Trading absolute focus for the wide open plains of a world beyond a land called Booktour.

I have my thoughts about what I will do . . . visit friends in London and soak up the Olympic city . . . watch my mother go for gold in the world tennis championships in Croatia . . . I may walk El Camino again . . . I may pay homage to the funniest year of my life and visit Hopeman, a small fishing village in the far north east of Scotland where four strong sun-tanned Australian teenagers landed overnight in 1975 . . . all the while with my eye on the true prize:  wintering at the North Pole.

In reality I have only one goal: to stay north of the Equator for a year.

Last night I celebrated lifting my hat from its US peg with a fine wine and a tiramisu; I was fresh from the final literary event of the tour – a big crowd and a panel of San Francisco writers; anticipating a TV interview and back to back radio interviews tomorrow.

Loose ends. Or, in my case, ever and always, the absence of.


 July 16, 2012  Tagged with: , , ,

  3 Responses to “Pilgrim Heart Whistlestop Book Tour: A WORLD WIDE OPEN”

  1. Here is a nice poem you may appreciate.

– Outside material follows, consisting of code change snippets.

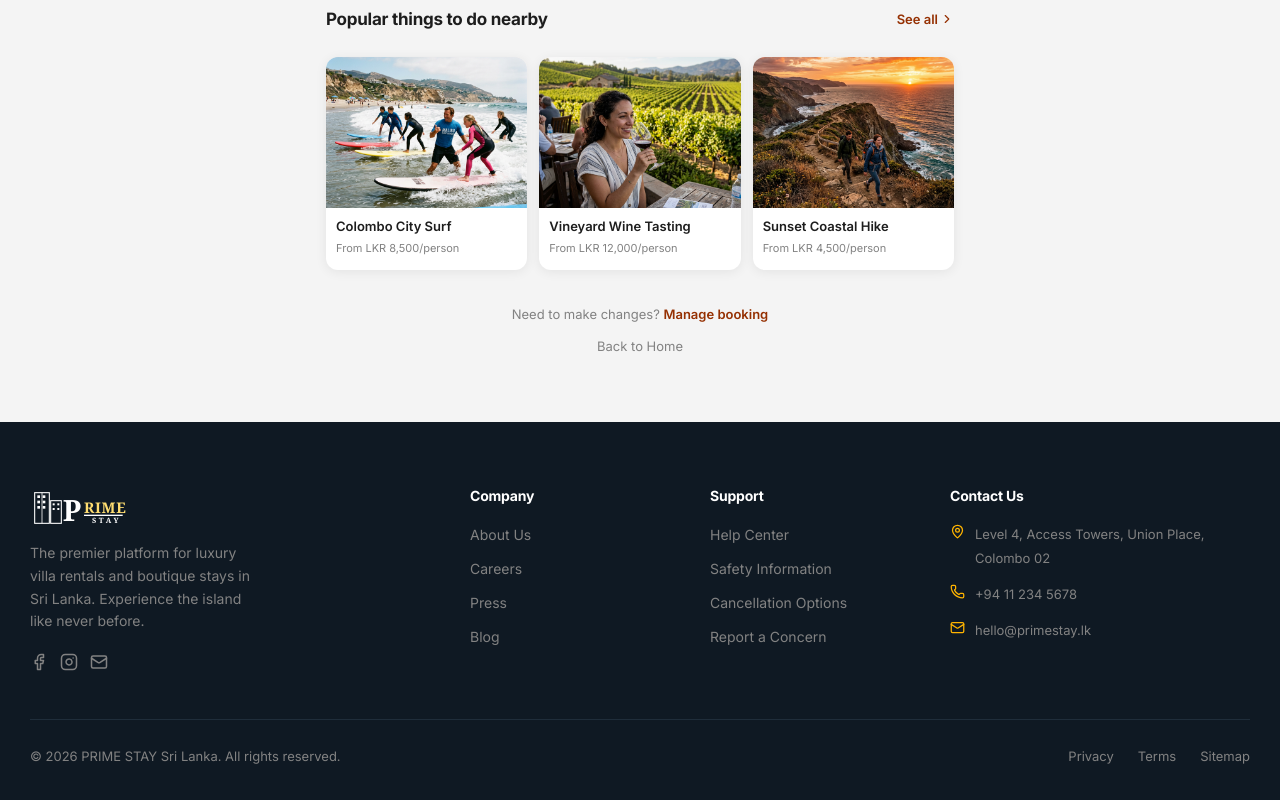
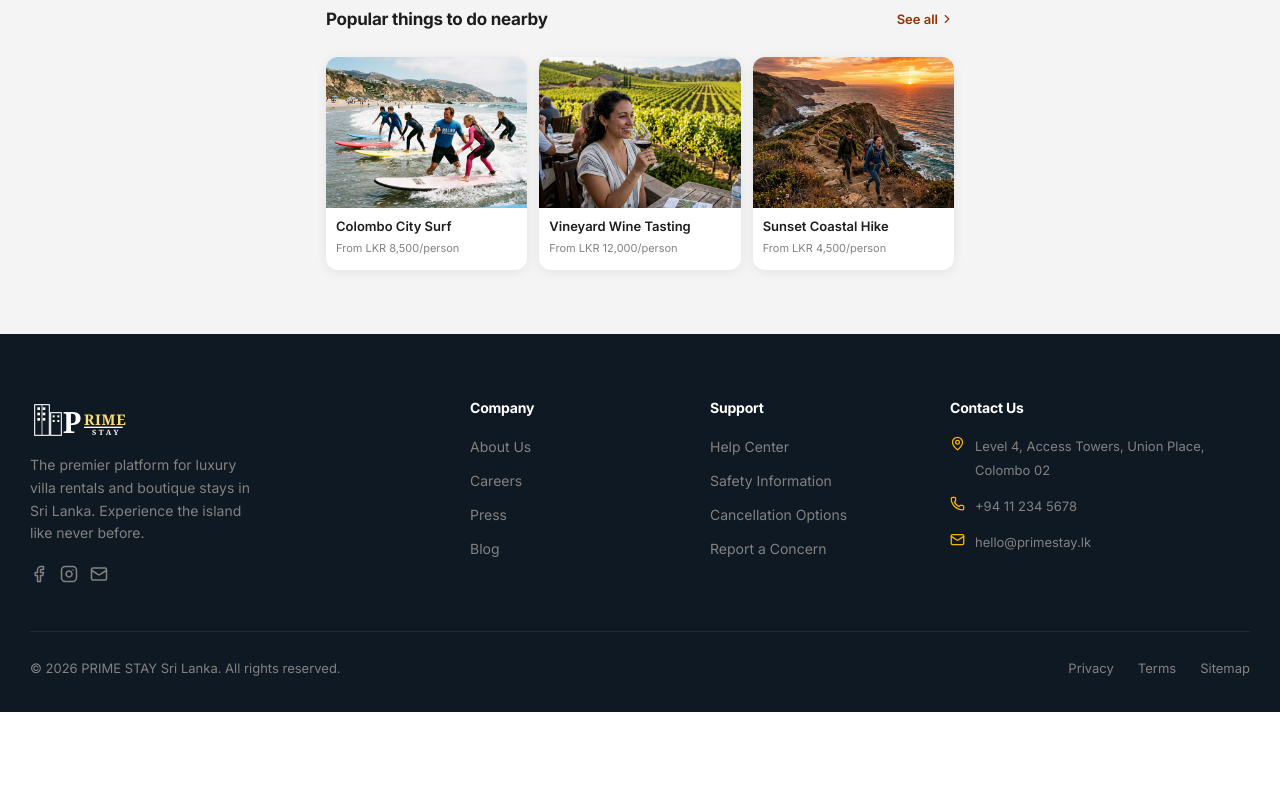
Before and after one commit to Dula0268/b4code-frontend, a Next.js app: page /guest/booking/confirmation in a window 1280 px wide. Shown: the part 893-1693 px from the top of the page. After the commit the page ends 1605 px from the top, so only its background shows below. Built offline with nearby package versions, Linux system fonts and the light colour scheme.

Commit message:
feat: implement booking confirmation page UI with mock data and details display

```diff
--- a/src/components/features/guest/booking/confirmation/booking-confirmation-page.tsx
+++ b/src/components/features/guest/booking/confirmation/booking-confirmation-page.tsx
@@ -245,7 +245,7 @@ export default function BookingConfirmationPage() {
                             Go to Your Room
                         </Link>
                         <Link
-                            href="/guest/order/my-orders"
+                            href="/guest/booking/my-bookings"
                             className="flex-1 flex items-center justify-center gap-2 bg-[#953002] text-white rounded-xl px-5 py-3 text-[14px] font-semibold hover:bg-[#6d2200] transition-colors no-underline"
                         >
                             <CalendarDays size={16} />
@@ -290,22 +290,6 @@ export default function BookingConfirmationPage() {
                         ))}
                     </div>
                 </div>
-
-                {/* ── Footer links ──────────────────────────────────────────── */}
-                <div className="flex flex-col items-center gap-2 pt-2">
-                    <p className="text-[13px] text-[#828282]">
-                        Need to make changes?{" "}
-                        <Link href="/guest/order/my-orders" className="text-[#953002] font-semibold hover:underline">
-                            Manage booking
-                        </Link>
-                    </p>
-                    <Link
-                        href="/"
-                        className="text-[13px] text-[#828282] hover:text-[#1d1d1d] transition-colors no-underline"
-                    >
-                        Back to Home
-                    </Link>
-                </div>
             </div>
         </div>
     )
```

    The lioness needs, for her appointing,
    no ceremony, no anointing;
    Her deeds of heroism bring
    Her fortune. Nature crowns her queen.
    The elephant is the lion’s meat.
    With drops of trickling ichor sweet;
    Though lack thereof should come to pass,
    The lioness does not nibble grass.

  2. hi ya steph
    a big salute to you on the end of your book tour – until the next one. I’m sure you’ve won a lot of hearts and hopefully sold more books than that. btw – I really enjoyed MPH and look forward to discussing it with you some day.

    happy travels north of the equator – as always you are an inspiration for going where the wind takes you.
    lotsa love dines xx

  3. Hey Dines, Hey Brian, thank you both xx

Sorry, the comment form is closed at this time.